  4. Success (short papers): How do you assess maturity and measure success?  What sort of maturity model is being used?  Where does the institution place its development and how?  What are the key criteria of success?  How were these determined?  How are indicators against them defined and what metrics are used?  How is maturity and progress presented within the institution?

  5. Skills and Support (short papers): What skills are you developing to deliver the service, what roles are required to deliver the service, what recruitment and what training is being given to service providers?  What advocacy and skills training for researchers is being provided and why?  How has the need and focus been determined?  What is the strategy?

  6. Stitch ’n’ Bitch / Steam, letting off… / Sticking Points / Success and its Shadow (short papers): Share challenges, frustrations, failures and its lessons.  This session will be conducted under THE Chatham House Rule https://www.chathamhouse.org/about/chatham-house-rule which will also apply to any subsequent publication and communication about this session.

  7. Sustainability (short papers): What business models are being developed?  How is the service being financed?  What budgetary considerations are at play, what revenue sources are being considered or drawn upon?  What has been the level of investment so far and what are the projected levels of investment?  How has the institution financed the investment in RDM support?  Is the institution considering any form of cost recovery from research grants or otherwise?  How does the institution plan to ensure the sustainability of the service and the long term stewardship of the data?

  8. Shared and Outsourced Services (short papers): What steps are being taken to share or outsource services?  How are networks of institutions working together?  What is being done ‘in house’ as opposed to outsourced?  What relationships with commercial providers and hosting services are emerging?  What opportunities are there to establish consortia around particular services, including Open Source solutions?  What are the potential benefits of shared services across institutions, regionally, nationally, internationally?  What would be the most beneficial areas for shared services?

  9. Service Points (short papers): What points of service are being established?  What divisions of labour between e.g. front-office and back office functions?  How are these service points defined?

  10. Service Level, Trust and FAIR (short papers): What consideration of ‘service level’ has been undertaken?  Is the institution considering any approach to certification of ‘trusted digital repositories’, CoreTrustSeal or its predecessors?  Is the institution assessing the FAIR-ness of data curated and if so how?  
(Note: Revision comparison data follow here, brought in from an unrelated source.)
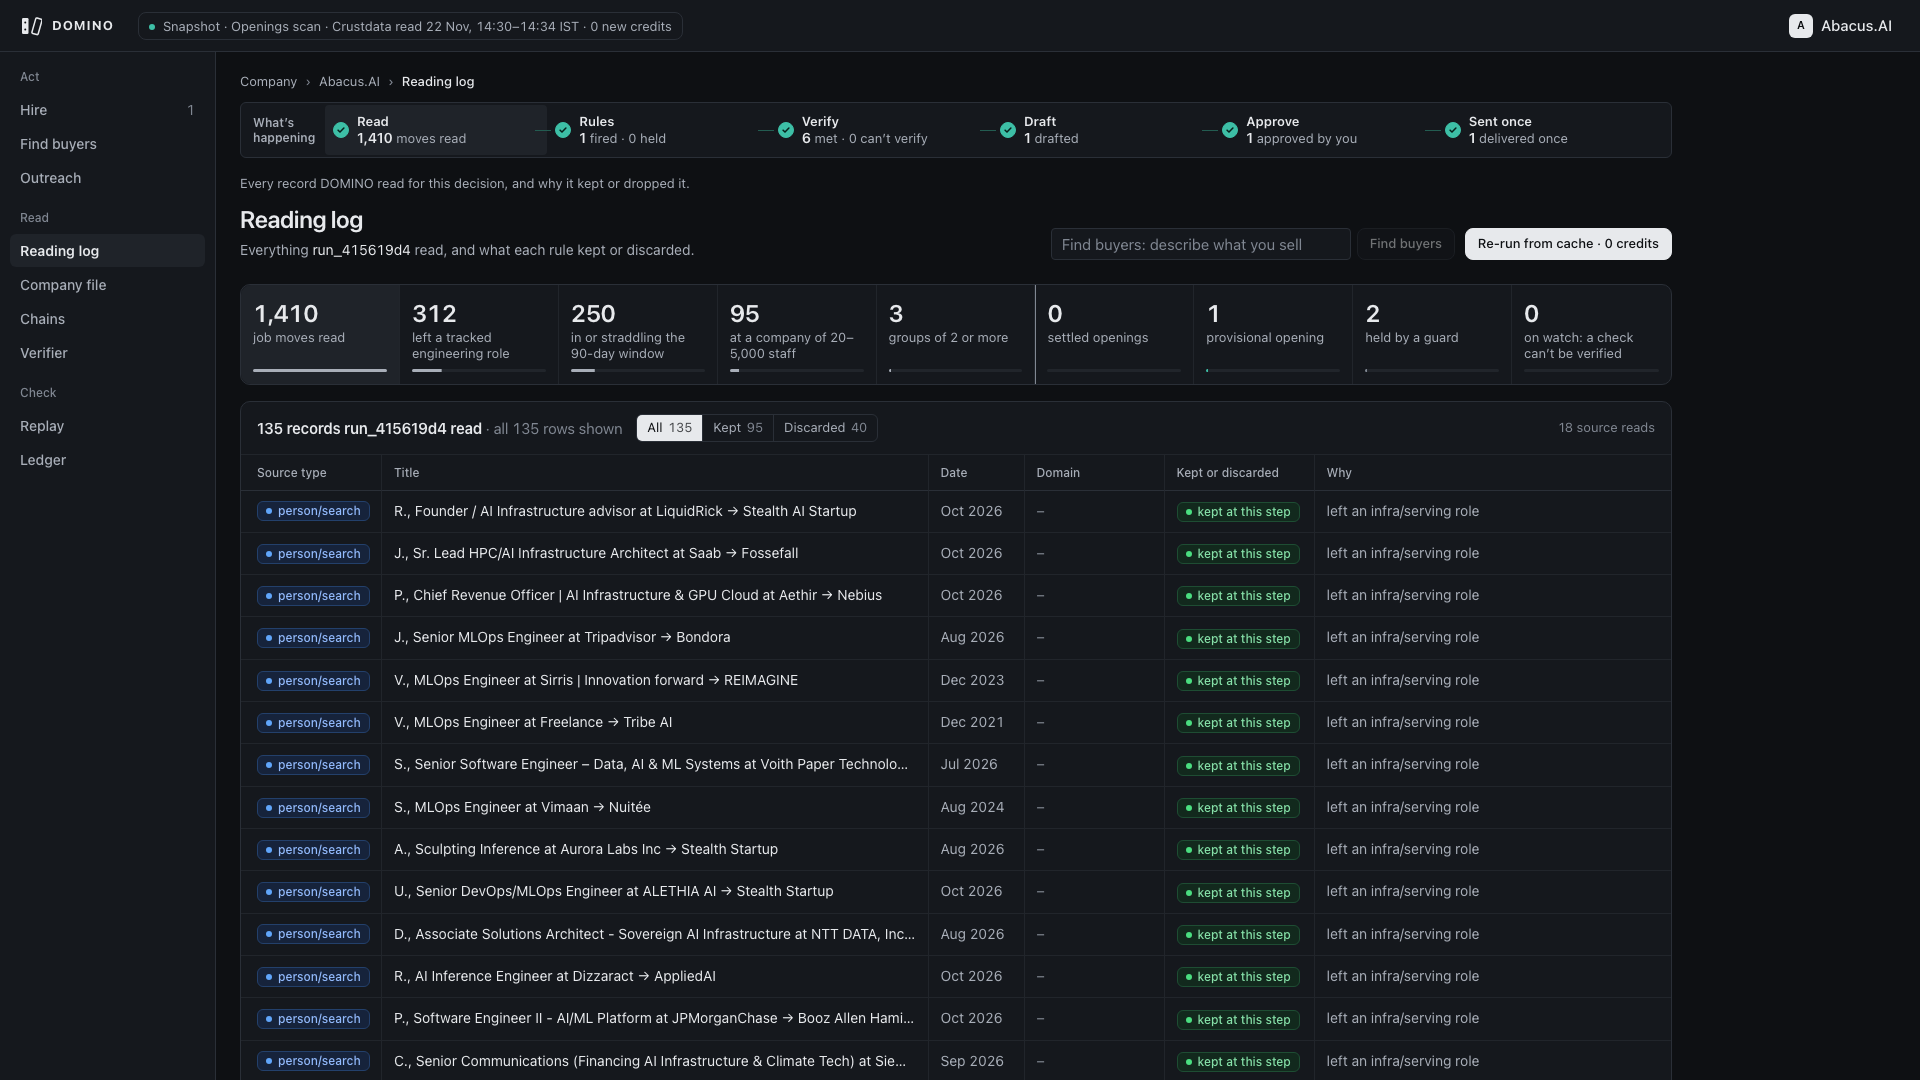
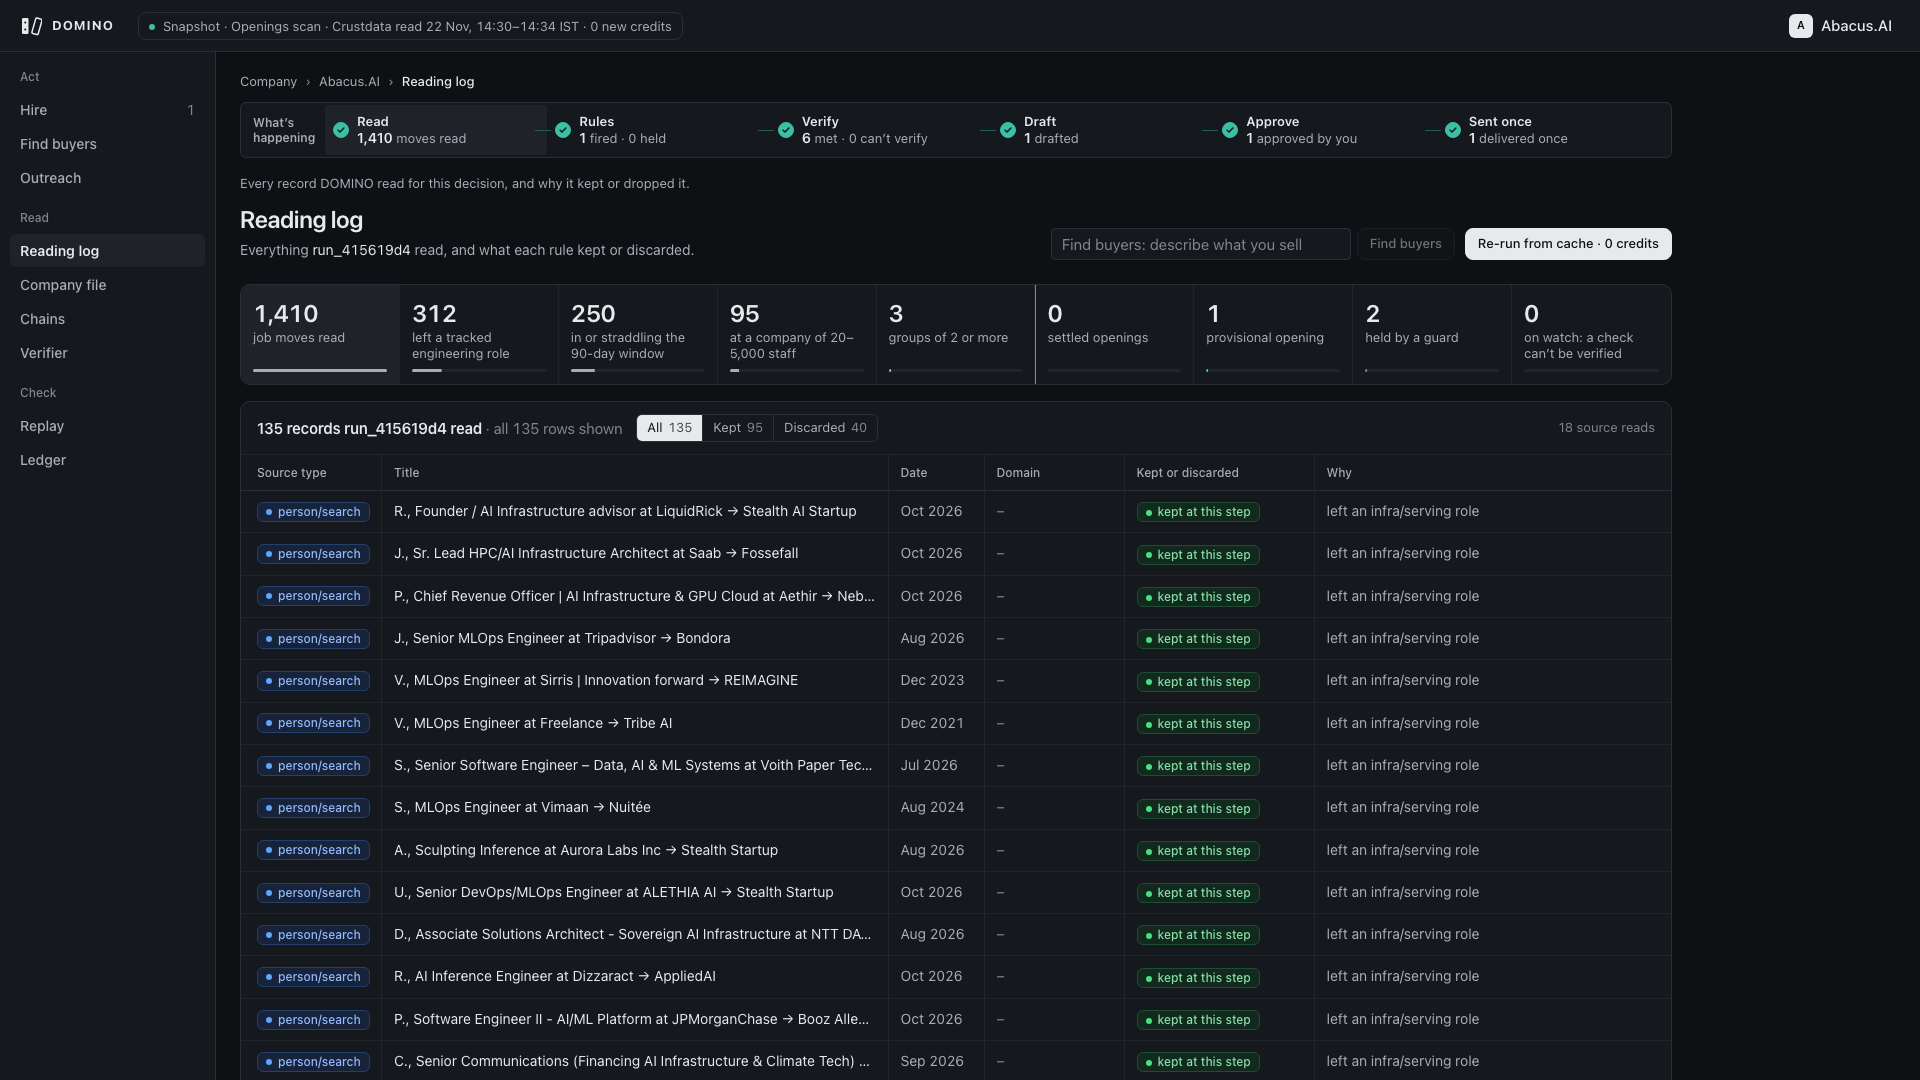
Reading log: discarded rows are neutral grey (tone-not-evaluated) labelled "Discarded · reason"; red stays for not met / can't verify

diff --git a/web2/src/features/reading/Reading.tsx b/web2/src/features/reading/Reading.tsx
@@ -291,7 +291,7 @@ const Row = memo(function Row({ r, settled }: { r: LogRow; settled: boolean }) {
       <td className="rd-title" title={r.title}>{r.title}</td>
       <td className="rd-date" title={r.monthLevel ? 'month-level date' : undefined}>{r.date}</td>
       <td className={r.domain ? 'mono rd-dom' : 'faint'} title={r.domain ?? 'no domain on record'}>{r.domain ?? '–'}</td>
-      <td className="rd-dec"><DecisionMark d={r.decision} /></td>
+      <td className="rd-dec"><DecisionMark d={r.decision} why={r.why[0]} /></td>
       <td className="muted rd-why">{r.why.map((w, i) => <Clause key={i} text={w} />)}</td>
     </tr>
   );
@@ -305,12 +305,14 @@ function Clause({ text }: { text: string }) {
 }
 
 /** Decision and source chips use the shared colour classes (styles/colors.css): one hue per meaning on every screen. */
+// Discarding is a rule outcome, not a failure: neutral grey, with its reason. Red stays for not met / can't verify.
 const TONE: Record<Decision, string> = {
-  kept: 'tone-met', provisional: 'tone-provisional', discarded: 'tone-not-met', held: 'tone-held', inconclusive: 'tone-not-evaluated',
+  kept: 'tone-met', provisional: 'tone-provisional', discarded: 'tone-not-evaluated', held: 'tone-held', inconclusive: 'tone-not-evaluated',
 };
-function DecisionMark({ d }: { d: Decision }) {
-  const label = d === 'kept' ? 'kept at this step' : d === 'inconclusive' ? 'not conclusive' : d;
-  return <span className={`ctag ${TONE[d]}`}>{label}</span>;
+function DecisionMark({ d, why }: { d: Decision; why?: string }) {
+  const reason = d === 'discarded' && why ? why.replace(/^(✓|⏳?)\s*/, '') : '';
+  const label = d === 'kept' ? 'kept at this step' : d === 'inconclusive' ? 'not conclusive' : d === 'discarded' ? (reason ? `Discarded · ${reason}` : 'Discarded') : d;
+  return <span className={`ctag ${TONE[d]} rd-dec-tag`} title={label}>{label}</span>;
 }
 
 function srcClass(source: string): string {

diff --git a/web2/src/features/reading/reading.css b/web2/src/features/reading/reading.css
@@ -144,5 +144,8 @@ tr:not(.rd-sub) + .rd-sub td, .rd-sub + .rd-sub td { border-top: 0; }
 .rd-table .rd-sub td { padding-top: 6px; padding-bottom: 6px; }
 .rd-table .ctag { height: 20px; }
 .rd-table .c-src { width: 140px; }
+.rd-table .c-dec { width: 190px; }
+.rd-dec-tag { max-width: 100%; overflow: hidden; text-overflow: ellipsis; white-space: nowrap; display: inline-block; line-height: 18px; }
+.rd-dec-tag::before { display: inline-block; margin-right: 6px; vertical-align: middle; }
 .rd-dom { font-family: var(--sans); font-size: var(--fs-ui); letter-spacing: 0; }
  11. Champions and Engagement (short papers): How is the RDM service engaging with researchers and particular communities?  What role to champions and advocates play in this and how?  What has been the role of the PVC / vice-rector for research etc?  What other possible champions have been identified and how?  What lessons have been learnt from engagement with research groups, departments, projects…?